Being transparent and providing accessible information to individuals about how we will use their personal data is a key element of the Data Protection Act 1998 (DPA) and the EU General Data Protection Regulation (GDPR) May 2018.
The first principle of data protection is that personal data must be processed fairly and lawfully. The DPA says that in order for the processing to be fair, the data controller (The beauty room) has to make certain information available to the data subjects (the individuals whom the data relates to), so far as practicable.
The code of best practice uses the term ‘privacy notice’ to describe all the privacy information that we make available or provide to data subjects when collecting information about them.
- What information is being collected.
- Who is collecting it.
- Why is it being collected.
- How will it be used.
- Who will it be shared with.
- Right of access to data
- Methods for un-subscription
These techniques allow us to give data subjects greater choice and control over how their personal data is used and demonstrates that we are using personal data fairly and transparently.
In broader terms, an individual’s data will be collected to administer the products, services or information requested.
The beauty room collects data for the purpose of legitimate interest and this may include (but not be limited to) title, first name, surname, address, telephone numbers, email address and where provided, status of health, age and gender.

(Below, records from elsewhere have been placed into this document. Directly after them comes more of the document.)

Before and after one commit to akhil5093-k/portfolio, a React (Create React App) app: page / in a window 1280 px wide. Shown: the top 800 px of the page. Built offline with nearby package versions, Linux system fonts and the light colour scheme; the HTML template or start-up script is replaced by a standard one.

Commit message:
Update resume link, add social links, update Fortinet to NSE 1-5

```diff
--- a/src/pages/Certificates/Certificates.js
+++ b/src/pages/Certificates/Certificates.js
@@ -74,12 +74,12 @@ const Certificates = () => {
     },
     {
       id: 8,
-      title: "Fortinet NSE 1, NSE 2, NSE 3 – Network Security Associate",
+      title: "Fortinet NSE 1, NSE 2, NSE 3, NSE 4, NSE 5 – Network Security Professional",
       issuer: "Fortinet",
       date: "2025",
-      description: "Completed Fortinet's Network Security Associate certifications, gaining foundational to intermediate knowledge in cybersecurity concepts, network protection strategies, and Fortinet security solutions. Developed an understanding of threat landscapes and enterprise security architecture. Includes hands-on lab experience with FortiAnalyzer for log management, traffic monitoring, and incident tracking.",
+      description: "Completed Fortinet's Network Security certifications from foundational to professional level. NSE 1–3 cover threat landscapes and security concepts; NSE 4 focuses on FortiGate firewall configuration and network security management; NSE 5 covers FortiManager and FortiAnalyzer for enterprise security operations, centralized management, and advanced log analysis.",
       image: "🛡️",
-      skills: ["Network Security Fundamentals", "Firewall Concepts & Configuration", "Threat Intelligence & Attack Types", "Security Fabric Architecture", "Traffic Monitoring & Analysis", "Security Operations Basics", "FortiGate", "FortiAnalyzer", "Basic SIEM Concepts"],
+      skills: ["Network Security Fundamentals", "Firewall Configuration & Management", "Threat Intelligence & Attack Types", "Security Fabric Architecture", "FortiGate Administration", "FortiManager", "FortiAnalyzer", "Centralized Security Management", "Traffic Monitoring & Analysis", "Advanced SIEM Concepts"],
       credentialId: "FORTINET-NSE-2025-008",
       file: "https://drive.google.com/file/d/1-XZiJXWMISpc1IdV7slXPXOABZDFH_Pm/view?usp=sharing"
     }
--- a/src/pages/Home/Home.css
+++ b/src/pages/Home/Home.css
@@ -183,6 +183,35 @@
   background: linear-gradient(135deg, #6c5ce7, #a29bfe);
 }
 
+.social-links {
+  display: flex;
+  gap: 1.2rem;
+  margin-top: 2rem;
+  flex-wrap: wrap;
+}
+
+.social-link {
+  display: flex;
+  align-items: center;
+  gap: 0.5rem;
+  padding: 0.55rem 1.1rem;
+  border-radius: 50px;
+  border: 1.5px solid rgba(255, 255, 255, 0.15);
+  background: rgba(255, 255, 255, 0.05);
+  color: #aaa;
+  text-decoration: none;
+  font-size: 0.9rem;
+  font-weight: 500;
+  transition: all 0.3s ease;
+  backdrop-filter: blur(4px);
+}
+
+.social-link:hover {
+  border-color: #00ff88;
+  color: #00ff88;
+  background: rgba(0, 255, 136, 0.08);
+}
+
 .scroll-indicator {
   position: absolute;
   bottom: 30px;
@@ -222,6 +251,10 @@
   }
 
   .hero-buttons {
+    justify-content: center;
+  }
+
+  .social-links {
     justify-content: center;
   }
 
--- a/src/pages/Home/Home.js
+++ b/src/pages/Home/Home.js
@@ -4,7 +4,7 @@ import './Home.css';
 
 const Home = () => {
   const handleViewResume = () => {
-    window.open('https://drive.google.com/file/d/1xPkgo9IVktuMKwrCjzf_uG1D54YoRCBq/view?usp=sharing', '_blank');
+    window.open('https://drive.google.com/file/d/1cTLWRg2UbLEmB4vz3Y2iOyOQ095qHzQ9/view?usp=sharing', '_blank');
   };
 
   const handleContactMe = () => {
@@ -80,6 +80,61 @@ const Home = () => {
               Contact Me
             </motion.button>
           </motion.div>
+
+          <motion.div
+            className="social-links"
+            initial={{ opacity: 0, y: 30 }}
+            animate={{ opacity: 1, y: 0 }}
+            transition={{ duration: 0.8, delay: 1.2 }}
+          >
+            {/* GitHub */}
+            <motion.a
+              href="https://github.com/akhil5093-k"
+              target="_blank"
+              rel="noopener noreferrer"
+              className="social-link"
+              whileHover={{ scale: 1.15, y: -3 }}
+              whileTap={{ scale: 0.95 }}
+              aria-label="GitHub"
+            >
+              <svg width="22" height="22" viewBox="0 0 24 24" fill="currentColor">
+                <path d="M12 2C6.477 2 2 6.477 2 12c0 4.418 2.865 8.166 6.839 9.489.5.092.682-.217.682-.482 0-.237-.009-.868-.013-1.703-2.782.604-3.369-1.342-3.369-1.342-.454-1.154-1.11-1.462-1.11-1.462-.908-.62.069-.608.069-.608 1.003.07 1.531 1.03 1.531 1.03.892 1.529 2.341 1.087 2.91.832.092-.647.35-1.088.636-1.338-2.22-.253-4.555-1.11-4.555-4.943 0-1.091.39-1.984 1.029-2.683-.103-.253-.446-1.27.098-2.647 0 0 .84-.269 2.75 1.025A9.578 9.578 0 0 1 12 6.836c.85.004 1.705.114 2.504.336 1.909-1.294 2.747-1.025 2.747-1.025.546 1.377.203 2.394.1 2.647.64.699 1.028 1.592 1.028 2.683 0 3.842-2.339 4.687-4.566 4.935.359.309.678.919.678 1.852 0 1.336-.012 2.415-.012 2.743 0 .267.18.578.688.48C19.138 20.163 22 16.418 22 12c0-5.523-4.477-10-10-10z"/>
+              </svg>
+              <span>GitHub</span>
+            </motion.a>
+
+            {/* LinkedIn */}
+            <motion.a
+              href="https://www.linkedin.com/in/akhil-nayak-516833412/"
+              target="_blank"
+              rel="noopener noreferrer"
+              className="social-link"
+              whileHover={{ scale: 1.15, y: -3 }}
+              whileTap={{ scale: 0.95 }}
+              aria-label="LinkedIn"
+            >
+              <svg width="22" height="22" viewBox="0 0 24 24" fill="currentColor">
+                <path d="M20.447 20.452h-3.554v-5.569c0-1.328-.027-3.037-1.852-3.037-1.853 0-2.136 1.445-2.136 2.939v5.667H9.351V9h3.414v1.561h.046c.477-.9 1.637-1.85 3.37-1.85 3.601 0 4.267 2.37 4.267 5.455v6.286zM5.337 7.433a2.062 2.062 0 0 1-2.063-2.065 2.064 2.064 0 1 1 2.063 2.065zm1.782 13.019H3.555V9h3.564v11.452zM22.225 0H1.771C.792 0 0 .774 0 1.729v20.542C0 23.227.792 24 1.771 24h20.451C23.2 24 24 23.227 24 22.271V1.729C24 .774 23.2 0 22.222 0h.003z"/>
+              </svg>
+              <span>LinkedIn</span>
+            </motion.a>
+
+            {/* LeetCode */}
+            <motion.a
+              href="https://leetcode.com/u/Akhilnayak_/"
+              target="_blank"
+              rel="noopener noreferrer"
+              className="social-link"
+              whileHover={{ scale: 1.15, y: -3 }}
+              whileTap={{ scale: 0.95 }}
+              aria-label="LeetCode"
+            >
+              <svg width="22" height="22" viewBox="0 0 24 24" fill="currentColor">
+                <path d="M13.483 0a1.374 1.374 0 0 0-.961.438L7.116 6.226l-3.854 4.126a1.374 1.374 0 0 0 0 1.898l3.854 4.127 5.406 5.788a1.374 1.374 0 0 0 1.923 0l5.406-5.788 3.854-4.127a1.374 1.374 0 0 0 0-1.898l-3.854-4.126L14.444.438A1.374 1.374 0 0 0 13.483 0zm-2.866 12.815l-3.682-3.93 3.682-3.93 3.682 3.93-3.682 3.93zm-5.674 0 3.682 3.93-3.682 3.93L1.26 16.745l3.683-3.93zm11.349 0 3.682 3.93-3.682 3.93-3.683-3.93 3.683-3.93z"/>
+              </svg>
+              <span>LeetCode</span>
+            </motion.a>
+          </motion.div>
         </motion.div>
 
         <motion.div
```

Once data has been collected it will be stored in a secure locked cabinet and will only be used to confirm appointment, to advise of offers/promotions or any other relevant information in administrating and fulfilling requests.
Data will be retained for a period of time that is deemed suitable for the purpose of being relevant, which may vary according to the services requested.
Personal data will not be shared, sold or passed to third parties for any marketing purposes.
Data subjects have a right of access to the data we hold and should contact us in writing with any requests for access. Data subjects may also exercise their right to erasure provided they do so in writing, including any evidence or proof why we should no longer hold their data.
All requests will be considered and a response given within 72 hours. In exceptional cases, we may not agree to full erasure if a legitimate/legal reason for doing so exists.
Who Can I Complain To If I Feel You Are Not Handling My Data Correctly?